Top of RECORDS TO PROCESS

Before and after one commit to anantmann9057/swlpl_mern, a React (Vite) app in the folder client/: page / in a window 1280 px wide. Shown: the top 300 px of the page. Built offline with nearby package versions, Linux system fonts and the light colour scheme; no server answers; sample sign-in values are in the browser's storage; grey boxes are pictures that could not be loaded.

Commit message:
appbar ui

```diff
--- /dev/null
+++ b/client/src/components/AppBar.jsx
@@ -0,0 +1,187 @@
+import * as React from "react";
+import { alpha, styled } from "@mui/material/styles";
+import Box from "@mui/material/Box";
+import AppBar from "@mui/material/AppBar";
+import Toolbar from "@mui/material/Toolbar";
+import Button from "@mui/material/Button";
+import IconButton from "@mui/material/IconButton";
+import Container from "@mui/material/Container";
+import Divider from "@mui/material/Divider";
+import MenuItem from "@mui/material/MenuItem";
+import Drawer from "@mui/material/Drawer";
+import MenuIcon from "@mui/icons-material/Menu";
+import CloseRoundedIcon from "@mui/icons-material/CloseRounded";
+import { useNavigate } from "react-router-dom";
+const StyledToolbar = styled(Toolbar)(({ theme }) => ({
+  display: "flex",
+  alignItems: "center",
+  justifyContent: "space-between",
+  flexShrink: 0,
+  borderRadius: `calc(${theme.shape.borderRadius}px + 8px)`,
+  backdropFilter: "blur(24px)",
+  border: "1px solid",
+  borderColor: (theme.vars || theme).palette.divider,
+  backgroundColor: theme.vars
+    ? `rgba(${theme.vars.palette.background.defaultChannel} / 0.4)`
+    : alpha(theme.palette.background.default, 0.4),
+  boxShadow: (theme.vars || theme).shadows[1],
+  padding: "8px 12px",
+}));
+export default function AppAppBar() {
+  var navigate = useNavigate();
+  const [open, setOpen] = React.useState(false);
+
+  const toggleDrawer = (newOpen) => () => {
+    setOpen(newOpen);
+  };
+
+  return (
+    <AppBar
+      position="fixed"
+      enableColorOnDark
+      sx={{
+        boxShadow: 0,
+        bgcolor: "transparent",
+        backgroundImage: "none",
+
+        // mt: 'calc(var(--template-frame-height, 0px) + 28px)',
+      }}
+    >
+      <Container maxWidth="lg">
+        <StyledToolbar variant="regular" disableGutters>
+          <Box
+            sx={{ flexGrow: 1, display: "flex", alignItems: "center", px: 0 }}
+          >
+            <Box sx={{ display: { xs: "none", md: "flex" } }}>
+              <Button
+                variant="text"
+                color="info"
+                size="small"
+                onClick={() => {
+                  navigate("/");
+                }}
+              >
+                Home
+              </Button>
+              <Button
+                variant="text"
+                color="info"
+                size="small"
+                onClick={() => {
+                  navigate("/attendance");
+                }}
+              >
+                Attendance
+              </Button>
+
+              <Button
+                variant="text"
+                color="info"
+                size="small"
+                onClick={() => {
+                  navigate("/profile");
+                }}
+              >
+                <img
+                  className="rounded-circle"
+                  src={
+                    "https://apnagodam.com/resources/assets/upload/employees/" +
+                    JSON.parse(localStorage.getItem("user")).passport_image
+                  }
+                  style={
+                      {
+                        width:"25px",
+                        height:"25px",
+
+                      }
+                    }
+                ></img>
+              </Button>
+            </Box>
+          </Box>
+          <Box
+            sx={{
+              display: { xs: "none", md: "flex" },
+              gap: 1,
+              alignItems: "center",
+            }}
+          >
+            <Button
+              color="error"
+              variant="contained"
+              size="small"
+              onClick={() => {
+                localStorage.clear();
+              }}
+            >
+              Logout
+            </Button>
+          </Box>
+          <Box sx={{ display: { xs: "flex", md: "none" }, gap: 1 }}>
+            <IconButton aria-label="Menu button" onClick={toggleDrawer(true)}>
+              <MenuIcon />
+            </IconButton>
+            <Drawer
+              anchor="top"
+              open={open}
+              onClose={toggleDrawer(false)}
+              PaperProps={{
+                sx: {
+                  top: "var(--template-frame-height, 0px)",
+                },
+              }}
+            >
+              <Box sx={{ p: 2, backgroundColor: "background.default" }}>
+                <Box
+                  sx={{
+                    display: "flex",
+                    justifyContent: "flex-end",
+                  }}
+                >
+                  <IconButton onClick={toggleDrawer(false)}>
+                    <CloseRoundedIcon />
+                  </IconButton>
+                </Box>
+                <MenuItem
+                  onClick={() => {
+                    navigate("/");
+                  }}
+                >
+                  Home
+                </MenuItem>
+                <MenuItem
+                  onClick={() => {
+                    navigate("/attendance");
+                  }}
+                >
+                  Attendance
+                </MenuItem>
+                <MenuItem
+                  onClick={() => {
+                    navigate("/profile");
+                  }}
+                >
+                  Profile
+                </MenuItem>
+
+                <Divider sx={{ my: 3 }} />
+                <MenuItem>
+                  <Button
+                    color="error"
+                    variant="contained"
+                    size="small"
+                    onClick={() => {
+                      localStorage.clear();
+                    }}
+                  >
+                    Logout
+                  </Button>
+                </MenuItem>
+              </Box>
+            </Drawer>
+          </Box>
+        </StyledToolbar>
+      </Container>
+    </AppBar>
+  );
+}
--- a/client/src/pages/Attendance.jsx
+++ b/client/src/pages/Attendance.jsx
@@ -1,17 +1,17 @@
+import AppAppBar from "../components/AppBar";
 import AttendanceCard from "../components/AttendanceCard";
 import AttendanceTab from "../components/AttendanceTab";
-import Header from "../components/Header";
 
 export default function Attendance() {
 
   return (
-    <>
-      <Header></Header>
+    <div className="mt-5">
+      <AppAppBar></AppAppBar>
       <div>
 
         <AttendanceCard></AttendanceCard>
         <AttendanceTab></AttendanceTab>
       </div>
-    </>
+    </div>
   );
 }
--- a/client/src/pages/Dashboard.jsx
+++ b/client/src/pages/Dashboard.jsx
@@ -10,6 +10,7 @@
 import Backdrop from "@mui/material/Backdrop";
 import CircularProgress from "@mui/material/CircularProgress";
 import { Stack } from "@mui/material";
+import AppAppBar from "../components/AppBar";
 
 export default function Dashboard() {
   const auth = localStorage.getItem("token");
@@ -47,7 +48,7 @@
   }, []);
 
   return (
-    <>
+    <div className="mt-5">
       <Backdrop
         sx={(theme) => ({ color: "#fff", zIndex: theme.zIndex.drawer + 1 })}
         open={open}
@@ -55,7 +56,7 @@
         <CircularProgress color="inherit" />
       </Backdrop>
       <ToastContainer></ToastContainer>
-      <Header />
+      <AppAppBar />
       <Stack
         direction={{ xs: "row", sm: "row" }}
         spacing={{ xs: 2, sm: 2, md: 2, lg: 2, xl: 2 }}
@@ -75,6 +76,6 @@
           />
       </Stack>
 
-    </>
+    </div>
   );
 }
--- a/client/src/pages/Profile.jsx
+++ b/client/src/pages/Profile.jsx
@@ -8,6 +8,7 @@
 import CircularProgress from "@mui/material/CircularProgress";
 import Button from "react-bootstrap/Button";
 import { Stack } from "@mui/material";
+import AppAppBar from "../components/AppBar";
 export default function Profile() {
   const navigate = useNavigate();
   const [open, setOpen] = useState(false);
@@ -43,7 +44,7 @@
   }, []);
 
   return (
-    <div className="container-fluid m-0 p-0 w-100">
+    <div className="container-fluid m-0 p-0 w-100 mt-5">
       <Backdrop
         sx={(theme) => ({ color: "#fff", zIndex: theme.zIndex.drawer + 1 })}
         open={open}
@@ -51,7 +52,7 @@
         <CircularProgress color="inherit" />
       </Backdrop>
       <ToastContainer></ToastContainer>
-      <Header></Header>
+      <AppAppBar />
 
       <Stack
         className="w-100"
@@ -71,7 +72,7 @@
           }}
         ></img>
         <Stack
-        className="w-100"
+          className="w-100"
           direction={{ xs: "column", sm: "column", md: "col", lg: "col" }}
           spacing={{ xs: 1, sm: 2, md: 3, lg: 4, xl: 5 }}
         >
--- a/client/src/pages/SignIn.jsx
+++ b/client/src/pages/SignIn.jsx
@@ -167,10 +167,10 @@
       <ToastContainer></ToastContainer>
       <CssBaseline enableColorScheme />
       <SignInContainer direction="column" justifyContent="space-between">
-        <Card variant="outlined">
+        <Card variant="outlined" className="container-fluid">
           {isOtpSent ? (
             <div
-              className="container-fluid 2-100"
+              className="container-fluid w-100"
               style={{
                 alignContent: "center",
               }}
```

Bottom of RECORDS TO PROCESS
Top of RECORDS TO PROCESS

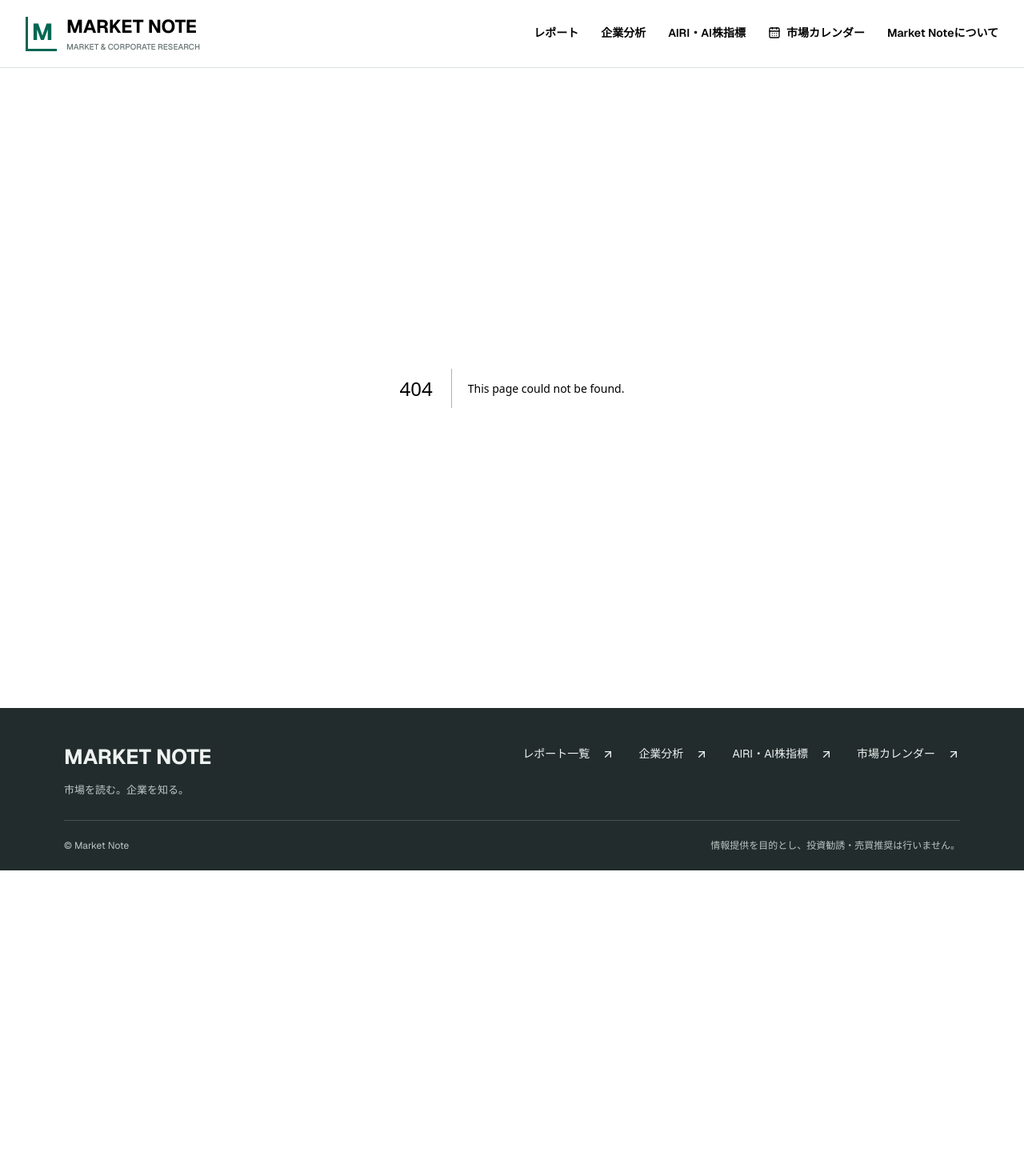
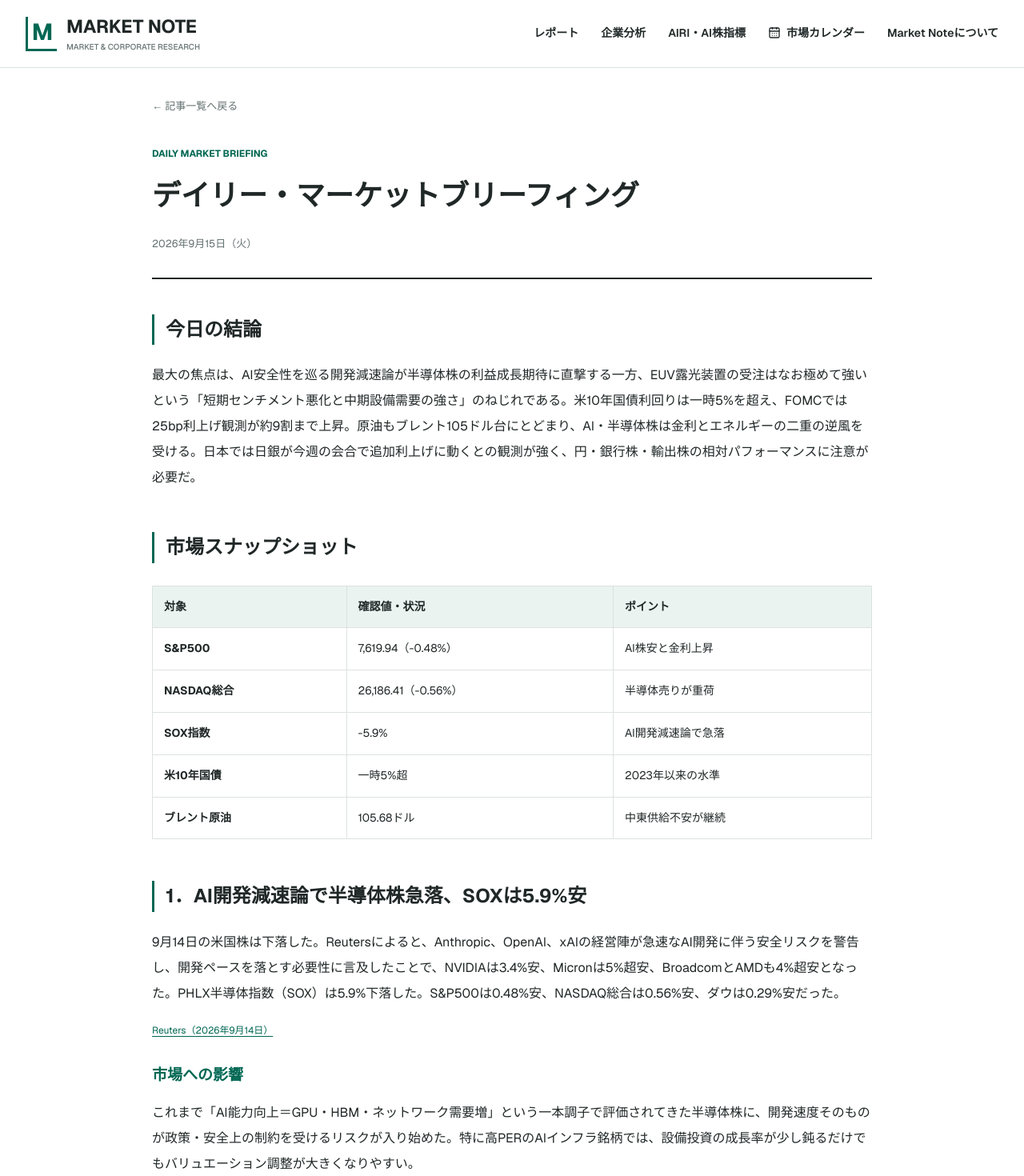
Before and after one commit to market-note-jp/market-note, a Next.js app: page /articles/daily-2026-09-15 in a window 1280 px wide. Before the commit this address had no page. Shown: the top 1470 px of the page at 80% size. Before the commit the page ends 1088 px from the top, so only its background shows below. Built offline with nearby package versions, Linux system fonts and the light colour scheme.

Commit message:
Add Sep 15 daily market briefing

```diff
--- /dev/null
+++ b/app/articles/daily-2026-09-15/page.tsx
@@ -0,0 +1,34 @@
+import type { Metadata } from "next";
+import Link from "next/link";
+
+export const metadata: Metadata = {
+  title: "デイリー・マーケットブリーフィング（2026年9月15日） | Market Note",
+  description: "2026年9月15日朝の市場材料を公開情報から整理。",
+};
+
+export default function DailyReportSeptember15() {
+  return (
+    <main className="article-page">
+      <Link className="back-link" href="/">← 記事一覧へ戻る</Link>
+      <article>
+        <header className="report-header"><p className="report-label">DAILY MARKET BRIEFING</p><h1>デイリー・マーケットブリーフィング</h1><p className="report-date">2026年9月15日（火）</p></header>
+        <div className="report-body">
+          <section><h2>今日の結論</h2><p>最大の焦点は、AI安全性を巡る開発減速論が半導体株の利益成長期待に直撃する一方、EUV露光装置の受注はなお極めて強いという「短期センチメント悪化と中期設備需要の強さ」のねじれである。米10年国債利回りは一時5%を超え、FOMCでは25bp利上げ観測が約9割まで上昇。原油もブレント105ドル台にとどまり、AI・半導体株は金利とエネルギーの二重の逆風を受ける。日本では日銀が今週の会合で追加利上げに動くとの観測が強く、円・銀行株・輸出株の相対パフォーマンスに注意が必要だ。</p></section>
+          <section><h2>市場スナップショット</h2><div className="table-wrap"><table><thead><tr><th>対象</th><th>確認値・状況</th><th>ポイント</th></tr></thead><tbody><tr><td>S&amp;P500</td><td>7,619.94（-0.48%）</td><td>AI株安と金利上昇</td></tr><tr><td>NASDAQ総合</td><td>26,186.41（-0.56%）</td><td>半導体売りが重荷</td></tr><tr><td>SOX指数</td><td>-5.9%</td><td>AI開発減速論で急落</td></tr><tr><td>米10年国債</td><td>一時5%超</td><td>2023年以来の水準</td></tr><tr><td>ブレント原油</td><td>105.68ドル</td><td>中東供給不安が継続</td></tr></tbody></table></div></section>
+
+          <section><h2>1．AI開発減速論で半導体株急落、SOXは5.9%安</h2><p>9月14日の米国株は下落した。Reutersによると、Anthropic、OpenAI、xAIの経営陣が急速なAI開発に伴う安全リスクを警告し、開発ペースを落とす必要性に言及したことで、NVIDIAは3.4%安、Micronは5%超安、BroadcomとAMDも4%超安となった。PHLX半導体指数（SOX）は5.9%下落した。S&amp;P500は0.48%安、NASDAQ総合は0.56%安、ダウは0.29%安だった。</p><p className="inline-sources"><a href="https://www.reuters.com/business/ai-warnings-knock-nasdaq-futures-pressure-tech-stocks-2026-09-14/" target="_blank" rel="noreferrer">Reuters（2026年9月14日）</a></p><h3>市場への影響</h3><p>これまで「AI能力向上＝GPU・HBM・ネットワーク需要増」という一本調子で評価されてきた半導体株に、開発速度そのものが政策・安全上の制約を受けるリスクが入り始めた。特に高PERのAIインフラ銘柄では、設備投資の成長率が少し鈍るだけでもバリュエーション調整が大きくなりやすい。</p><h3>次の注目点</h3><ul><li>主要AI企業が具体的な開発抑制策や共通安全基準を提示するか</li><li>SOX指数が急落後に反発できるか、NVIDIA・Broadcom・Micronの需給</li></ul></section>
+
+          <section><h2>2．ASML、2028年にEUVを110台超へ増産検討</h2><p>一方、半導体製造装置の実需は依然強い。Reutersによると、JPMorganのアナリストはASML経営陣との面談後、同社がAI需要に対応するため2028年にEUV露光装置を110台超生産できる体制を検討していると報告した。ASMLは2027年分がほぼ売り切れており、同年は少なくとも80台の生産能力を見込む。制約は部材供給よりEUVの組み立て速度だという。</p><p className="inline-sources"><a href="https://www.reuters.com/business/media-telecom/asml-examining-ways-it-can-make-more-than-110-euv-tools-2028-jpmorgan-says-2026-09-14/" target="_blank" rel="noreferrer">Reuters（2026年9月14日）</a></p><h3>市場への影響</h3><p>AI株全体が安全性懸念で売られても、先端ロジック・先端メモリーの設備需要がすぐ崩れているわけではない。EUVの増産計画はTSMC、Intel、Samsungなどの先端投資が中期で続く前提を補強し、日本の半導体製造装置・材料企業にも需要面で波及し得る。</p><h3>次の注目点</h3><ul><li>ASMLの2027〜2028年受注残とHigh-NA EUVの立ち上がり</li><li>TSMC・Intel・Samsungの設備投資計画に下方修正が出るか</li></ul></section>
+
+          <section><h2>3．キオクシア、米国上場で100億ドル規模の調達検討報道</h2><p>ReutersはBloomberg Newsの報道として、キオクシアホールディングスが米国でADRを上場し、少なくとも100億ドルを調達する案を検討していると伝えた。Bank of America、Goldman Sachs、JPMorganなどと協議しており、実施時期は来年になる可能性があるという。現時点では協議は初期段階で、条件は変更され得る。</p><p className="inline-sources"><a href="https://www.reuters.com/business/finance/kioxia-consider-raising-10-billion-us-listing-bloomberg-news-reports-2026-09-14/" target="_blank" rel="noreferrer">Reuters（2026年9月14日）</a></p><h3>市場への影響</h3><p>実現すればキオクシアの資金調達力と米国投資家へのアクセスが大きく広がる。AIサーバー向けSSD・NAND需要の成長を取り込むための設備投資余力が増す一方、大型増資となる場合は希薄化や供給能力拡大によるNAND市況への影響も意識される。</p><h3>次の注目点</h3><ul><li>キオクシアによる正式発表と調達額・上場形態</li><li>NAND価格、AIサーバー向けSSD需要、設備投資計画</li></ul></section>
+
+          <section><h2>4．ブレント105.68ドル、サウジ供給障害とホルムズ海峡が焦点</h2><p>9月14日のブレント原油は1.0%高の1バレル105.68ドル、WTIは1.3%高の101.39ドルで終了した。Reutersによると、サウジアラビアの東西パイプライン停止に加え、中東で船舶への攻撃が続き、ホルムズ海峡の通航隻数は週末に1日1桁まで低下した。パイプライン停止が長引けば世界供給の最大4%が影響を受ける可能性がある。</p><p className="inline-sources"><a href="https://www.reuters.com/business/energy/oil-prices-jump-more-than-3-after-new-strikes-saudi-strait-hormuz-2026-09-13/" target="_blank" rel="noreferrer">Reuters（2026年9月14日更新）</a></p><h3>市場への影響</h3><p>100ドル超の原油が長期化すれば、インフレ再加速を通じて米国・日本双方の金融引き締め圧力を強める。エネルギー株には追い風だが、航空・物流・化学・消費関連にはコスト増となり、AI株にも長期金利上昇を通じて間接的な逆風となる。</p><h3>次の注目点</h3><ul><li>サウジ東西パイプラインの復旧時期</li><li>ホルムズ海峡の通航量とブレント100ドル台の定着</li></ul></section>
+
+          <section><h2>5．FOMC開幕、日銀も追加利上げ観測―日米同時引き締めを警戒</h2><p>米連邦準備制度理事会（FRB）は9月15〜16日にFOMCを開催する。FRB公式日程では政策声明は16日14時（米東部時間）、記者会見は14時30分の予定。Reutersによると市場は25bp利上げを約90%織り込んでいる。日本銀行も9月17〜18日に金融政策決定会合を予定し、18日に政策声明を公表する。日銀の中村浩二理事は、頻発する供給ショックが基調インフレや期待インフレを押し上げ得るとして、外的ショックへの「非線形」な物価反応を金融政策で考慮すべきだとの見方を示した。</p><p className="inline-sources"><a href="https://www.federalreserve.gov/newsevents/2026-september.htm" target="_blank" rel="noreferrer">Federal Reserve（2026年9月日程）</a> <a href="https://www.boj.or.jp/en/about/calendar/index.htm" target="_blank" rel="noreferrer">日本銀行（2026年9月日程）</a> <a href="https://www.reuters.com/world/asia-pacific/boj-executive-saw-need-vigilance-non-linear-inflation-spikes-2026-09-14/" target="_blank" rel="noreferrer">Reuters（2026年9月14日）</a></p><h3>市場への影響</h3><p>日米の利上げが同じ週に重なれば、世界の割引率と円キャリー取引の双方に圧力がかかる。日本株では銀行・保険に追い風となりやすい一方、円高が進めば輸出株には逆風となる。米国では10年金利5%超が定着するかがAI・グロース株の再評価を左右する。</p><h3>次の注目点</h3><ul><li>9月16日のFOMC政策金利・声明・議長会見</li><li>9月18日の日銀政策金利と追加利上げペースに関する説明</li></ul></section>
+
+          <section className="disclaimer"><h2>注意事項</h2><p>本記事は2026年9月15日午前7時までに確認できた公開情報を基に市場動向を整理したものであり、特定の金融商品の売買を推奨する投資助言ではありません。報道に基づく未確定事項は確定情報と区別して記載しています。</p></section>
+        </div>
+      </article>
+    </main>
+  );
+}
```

Bottom of RECORDS TO PROCESS

The expected output is every line of the records in which the string "client" appears.

Before and after one commit to anantmann9057/swlpl_mern, a React (Vite) app in the folder client/: page / in a window 1280 px wide. Shown: the top 300 px of the page. Built offline with nearby package versions, Linux system fonts and the light colour scheme; no server answers; sample sign-in values are in the browser's storage; grey boxes are pictures that could not be loaded.
+++ b/client/src/components/AppBar.jsx
--- a/client/src/pages/Attendance.jsx
+++ b/client/src/pages/Attendance.jsx
--- a/client/src/pages/Dashboard.jsx
+++ b/client/src/pages/Dashboard.jsx
--- a/client/src/pages/Profile.jsx
+++ b/client/src/pages/Profile.jsx
--- a/client/src/pages/SignIn.jsx
+++ b/client/src/pages/SignIn.jsx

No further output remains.